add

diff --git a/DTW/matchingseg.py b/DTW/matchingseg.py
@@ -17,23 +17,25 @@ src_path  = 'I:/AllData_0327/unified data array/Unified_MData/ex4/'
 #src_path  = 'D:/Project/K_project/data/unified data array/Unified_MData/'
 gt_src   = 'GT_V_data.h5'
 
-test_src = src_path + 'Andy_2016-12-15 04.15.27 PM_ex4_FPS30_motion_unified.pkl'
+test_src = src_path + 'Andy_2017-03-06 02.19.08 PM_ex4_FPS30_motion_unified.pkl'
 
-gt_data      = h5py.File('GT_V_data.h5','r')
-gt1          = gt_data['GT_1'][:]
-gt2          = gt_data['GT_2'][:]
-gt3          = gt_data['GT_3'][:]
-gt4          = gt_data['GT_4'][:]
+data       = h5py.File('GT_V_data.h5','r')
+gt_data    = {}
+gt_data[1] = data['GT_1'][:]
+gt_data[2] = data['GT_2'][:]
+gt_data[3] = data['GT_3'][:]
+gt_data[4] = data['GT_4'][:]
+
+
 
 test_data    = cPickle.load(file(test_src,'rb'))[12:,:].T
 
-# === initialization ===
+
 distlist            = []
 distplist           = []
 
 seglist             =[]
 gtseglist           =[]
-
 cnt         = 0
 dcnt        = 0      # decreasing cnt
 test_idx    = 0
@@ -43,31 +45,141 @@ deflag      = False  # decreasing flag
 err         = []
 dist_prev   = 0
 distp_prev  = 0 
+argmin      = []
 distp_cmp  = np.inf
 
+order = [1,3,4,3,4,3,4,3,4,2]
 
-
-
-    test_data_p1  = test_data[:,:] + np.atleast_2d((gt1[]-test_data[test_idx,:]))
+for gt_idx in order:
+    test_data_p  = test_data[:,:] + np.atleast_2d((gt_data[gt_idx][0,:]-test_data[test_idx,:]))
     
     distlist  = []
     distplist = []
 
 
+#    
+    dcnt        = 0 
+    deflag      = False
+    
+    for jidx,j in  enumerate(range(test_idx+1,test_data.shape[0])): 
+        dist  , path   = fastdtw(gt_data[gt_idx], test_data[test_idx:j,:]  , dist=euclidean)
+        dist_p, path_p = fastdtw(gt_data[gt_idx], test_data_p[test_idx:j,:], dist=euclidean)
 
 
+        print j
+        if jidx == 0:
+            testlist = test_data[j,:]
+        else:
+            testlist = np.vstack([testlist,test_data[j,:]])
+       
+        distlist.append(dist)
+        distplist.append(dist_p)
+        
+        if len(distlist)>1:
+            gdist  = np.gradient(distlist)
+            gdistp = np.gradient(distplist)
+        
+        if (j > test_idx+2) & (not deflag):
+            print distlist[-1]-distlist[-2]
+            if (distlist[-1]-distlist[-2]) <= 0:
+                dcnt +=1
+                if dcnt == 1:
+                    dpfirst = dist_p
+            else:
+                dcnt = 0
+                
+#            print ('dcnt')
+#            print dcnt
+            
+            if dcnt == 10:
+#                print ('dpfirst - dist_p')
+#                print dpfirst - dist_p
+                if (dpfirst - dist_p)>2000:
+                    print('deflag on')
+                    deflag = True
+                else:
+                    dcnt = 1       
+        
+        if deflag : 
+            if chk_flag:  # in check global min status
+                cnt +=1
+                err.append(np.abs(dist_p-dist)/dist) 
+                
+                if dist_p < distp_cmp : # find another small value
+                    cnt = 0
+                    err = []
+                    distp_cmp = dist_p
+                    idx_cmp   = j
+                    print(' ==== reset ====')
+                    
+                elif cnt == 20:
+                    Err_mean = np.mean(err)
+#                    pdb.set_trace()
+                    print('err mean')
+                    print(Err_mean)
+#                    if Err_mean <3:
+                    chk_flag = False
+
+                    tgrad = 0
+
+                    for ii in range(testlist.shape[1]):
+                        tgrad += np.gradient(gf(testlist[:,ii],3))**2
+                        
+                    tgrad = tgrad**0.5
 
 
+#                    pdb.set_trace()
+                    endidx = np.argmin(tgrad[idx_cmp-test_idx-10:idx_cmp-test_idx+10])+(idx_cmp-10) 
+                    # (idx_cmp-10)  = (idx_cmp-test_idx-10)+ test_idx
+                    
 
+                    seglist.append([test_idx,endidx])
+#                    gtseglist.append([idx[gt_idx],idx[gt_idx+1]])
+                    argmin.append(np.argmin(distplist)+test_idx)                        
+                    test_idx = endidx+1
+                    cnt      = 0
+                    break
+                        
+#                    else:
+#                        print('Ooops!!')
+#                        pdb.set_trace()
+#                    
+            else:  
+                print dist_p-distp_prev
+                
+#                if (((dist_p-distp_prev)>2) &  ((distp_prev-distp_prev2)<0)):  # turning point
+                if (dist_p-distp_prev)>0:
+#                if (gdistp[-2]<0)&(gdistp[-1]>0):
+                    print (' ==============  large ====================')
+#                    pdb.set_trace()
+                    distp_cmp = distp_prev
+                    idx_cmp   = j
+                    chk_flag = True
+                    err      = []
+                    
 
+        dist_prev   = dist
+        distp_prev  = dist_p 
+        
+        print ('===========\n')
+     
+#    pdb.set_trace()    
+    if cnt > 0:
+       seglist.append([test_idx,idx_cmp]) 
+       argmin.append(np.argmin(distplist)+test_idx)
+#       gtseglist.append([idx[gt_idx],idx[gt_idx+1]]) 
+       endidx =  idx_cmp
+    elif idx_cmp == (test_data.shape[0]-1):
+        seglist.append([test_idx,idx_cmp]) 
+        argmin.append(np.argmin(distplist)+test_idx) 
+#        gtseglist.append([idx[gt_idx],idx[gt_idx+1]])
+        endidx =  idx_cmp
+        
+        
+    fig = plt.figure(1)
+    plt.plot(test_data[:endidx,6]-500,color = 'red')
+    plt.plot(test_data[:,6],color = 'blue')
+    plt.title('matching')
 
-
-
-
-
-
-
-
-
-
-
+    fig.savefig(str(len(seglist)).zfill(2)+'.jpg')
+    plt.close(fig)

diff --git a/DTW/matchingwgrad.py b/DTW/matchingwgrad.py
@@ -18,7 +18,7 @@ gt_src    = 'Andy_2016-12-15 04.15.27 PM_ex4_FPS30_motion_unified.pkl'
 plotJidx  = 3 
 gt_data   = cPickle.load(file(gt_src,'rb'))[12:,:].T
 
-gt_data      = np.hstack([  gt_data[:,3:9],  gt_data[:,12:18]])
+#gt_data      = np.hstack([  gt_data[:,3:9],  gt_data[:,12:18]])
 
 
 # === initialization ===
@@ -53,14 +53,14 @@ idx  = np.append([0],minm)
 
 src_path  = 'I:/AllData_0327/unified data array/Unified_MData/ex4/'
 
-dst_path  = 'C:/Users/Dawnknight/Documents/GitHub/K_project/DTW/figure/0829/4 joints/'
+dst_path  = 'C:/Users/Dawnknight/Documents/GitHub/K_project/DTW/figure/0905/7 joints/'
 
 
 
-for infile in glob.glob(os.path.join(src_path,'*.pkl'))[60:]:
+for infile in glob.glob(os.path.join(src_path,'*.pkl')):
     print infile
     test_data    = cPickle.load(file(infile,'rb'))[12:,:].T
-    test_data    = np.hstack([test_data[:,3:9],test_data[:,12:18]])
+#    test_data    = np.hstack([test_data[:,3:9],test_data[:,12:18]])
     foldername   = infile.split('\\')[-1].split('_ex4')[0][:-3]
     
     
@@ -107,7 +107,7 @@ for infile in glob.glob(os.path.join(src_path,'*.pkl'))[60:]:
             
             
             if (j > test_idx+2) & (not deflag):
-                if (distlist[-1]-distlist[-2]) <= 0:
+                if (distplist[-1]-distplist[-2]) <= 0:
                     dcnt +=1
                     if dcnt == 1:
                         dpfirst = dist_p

○ ○ ○ ○ ○ ○ ○

PROBLEM STATEMENT: The material is to be given again in full and without variation.

RESULT OF THE TASK:
add

diff --git a/DTW/matchingseg.py b/DTW/matchingseg.py
@@ -17,23 +17,25 @@ src_path  = 'I:/AllData_0327/unified data array/Unified_MData/ex4/'
 #src_path  = 'D:/Project/K_project/data/unified data array/Unified_MData/'
 gt_src   = 'GT_V_data.h5'
 
-test_src = src_path + 'Andy_2016-12-15 04.15.27 PM_ex4_FPS30_motion_unified.pkl'
+test_src = src_path + 'Andy_2017-03-06 02.19.08 PM_ex4_FPS30_motion_unified.pkl'
 
-gt_data      = h5py.File('GT_V_data.h5','r')
-gt1          = gt_data['GT_1'][:]
-gt2          = gt_data['GT_2'][:]
-gt3          = gt_data['GT_3'][:]
-gt4          = gt_data['GT_4'][:]
+data       = h5py.File('GT_V_data.h5','r')
+gt_data    = {}
+gt_data[1] = data['GT_1'][:]
+gt_data[2] = data['GT_2'][:]
+gt_data[3] = data['GT_3'][:]
+gt_data[4] = data['GT_4'][:]
+
+
 
 test_data    = cPickle.load(file(test_src,'rb'))[12:,:].T
 
-# === initialization ===
+
 distlist            = []
 distplist           = []
 
 seglist             =[]
 gtseglist           =[]
-
 cnt         = 0
 dcnt        = 0      # decreasing cnt
 test_idx    = 0
@@ -43,31 +45,141 @@ deflag      = False  # decreasing flag
 err         = []
 dist_prev   = 0
 distp_prev  = 0 
+argmin      = []
 distp_cmp  = np.inf
 
+order = [1,3,4,3,4,3,4,3,4,2]
 
-
-
-    test_data_p1  = test_data[:,:] + np.atleast_2d((gt1[]-test_data[test_idx,:]))
+for gt_idx in order:
+    test_data_p  = test_data[:,:] + np.atleast_2d((gt_data[gt_idx][0,:]-test_data[test_idx,:]))
     
     distlist  = []
     distplist = []
 
 
+#    
+    dcnt        = 0 
+    deflag      = False
+    
+    for jidx,j in  enumerate(range(test_idx+1,test_data.shape[0])): 
+        dist  , path   = fastdtw(gt_data[gt_idx], test_data[test_idx:j,:]  , dist=euclidean)
+        dist_p, path_p = fastdtw(gt_data[gt_idx], test_data_p[test_idx:j,:], dist=euclidean)
 
 
+        print j
+        if jidx == 0:
+            testlist = test_data[j,:]
+        else:
+            testlist = np.vstack([testlist,test_data[j,:]])
+       
+        distlist.append(dist)
+        distplist.append(dist_p)
+        
+        if len(distlist)>1:
+            gdist  = np.gradient(distlist)
+            gdistp = np.gradient(distplist)
+        
+        if (j > test_idx+2) & (not deflag):
+            print distlist[-1]-distlist[-2]
+            if (distlist[-1]-distlist[-2]) <= 0:
+                dcnt +=1
+                if dcnt == 1:
+                    dpfirst = dist_p
+            else:
+                dcnt = 0
+                
+#            print ('dcnt')
+#            print dcnt
+            
+            if dcnt == 10:
+#                print ('dpfirst - dist_p')
+#                print dpfirst - dist_p
+                if (dpfirst - dist_p)>2000:
+                    print('deflag on')
+                    deflag = True
+                else:
+                    dcnt = 1       
+        
+        if deflag : 
+            if chk_flag:  # in check global min status
+                cnt +=1
+                err.append(np.abs(dist_p-dist)/dist) 
+                
+                if dist_p < distp_cmp : # find another small value
+                    cnt = 0
+                    err = []
+                    distp_cmp = dist_p
+                    idx_cmp   = j
+                    print(' ==== reset ====')
+                    
+                elif cnt == 20:
+                    Err_mean = np.mean(err)
+#                    pdb.set_trace()
+                    print('err mean')
+                    print(Err_mean)
+#                    if Err_mean <3:
+                    chk_flag = False
+
+                    tgrad = 0
+
+                    for ii in range(testlist.shape[1]):
+                        tgrad += np.gradient(gf(testlist[:,ii],3))**2
+                        
+                    tgrad = tgrad**0.5
 
 
+#                    pdb.set_trace()
+                    endidx = np.argmin(tgrad[idx_cmp-test_idx-10:idx_cmp-test_idx+10])+(idx_cmp-10) 
+                    # (idx_cmp-10)  = (idx_cmp-test_idx-10)+ test_idx
+                    
 
+                    seglist.append([test_idx,endidx])
+#                    gtseglist.append([idx[gt_idx],idx[gt_idx+1]])
+                    argmin.append(np.argmin(distplist)+test_idx)                        
+                    test_idx = endidx+1
+                    cnt      = 0
+                    break
+                        
+#                    else:
+#                        print('Ooops!!')
+#                        pdb.set_trace()
+#                    
+            else:  
+                print dist_p-distp_prev
+                
+#                if (((dist_p-distp_prev)>2) &  ((distp_prev-distp_prev2)<0)):  # turning point
+                if (dist_p-distp_prev)>0:
+#                if (gdistp[-2]<0)&(gdistp[-1]>0):
+                    print (' ==============  large ====================')
+#                    pdb.set_trace()
+                    distp_cmp = distp_prev
+                    idx_cmp   = j
+                    chk_flag = True
+                    err      = []
+                    
 
+        dist_prev   = dist
+        distp_prev  = dist_p 
+        
+        print ('===========\n')
+     
+#    pdb.set_trace()    
+    if cnt > 0:
+       seglist.append([test_idx,idx_cmp]) 
+       argmin.append(np.argmin(distplist)+test_idx)
+#       gtseglist.append([idx[gt_idx],idx[gt_idx+1]]) 
+       endidx =  idx_cmp
+    elif idx_cmp == (test_data.shape[0]-1):
+        seglist.append([test_idx,idx_cmp]) 
+        argmin.append(np.argmin(distplist)+test_idx) 
+#        gtseglist.append([idx[gt_idx],idx[gt_idx+1]])
+        endidx =  idx_cmp
+        
+        
+    fig = plt.figure(1)
+    plt.plot(test_data[:endidx,6]-500,color = 'red')
+    plt.plot(test_data[:,6],color = 'blue')
+    plt.title('matching')
 
-
-
-
-
-
-
-
-
-
-
+    fig.savefig(str(len(seglist)).zfill(2)+'.jpg')
+    plt.close(fig)

diff --git a/DTW/matchingwgrad.py b/DTW/matchingwgrad.py
@@ -18,7 +18,7 @@ gt_src    = 'Andy_2016-12-15 04.15.27 PM_ex4_FPS30_motion_unified.pkl'
 plotJidx  = 3 
 gt_data   = cPickle.load(file(gt_src,'rb'))[12:,:].T
 
-gt_data      = np.hstack([  gt_data[:,3:9],  gt_data[:,12:18]])
+#gt_data      = np.hstack([  gt_data[:,3:9],  gt_data[:,12:18]])
 
 
 # === initialization ===
@@ -53,14 +53,14 @@ idx  = np.append([0],minm)
 
 src_path  = 'I:/AllData_0327/unified data array/Unified_MData/ex4/'
 
-dst_path  = 'C:/Users/Dawnknight/Documents/GitHub/K_project/DTW/figure/0829/4 joints/'
+dst_path  = 'C:/Users/Dawnknight/Documents/GitHub/K_project/DTW/figure/0905/7 joints/'
 
 
 
-for infile in glob.glob(os.path.join(src_path,'*.pkl'))[60:]:
+for infile in glob.glob(os.path.join(src_path,'*.pkl')):
     print infile
     test_data    = cPickle.load(file(infile,'rb'))[12:,:].T
-    test_data    = np.hstack([test_data[:,3:9],test_data[:,12:18]])
+#    test_data    = np.hstack([test_data[:,3:9],test_data[:,12:18]])
     foldername   = infile.split('\\')[-1].split('_ex4')[0][:-3]
     
     
@@ -107,7 +107,7 @@ for infile in glob.glob(os.path.join(src_path,'*.pkl'))[60:]:
             
             
             if (j > test_idx+2) & (not deflag):
-                if (distlist[-1]-distlist[-2]) <= 0:
+                if (distplist[-1]-distplist[-2]) <= 0:
                     dcnt +=1
                     if dcnt == 1:
                         dpfirst = dist_p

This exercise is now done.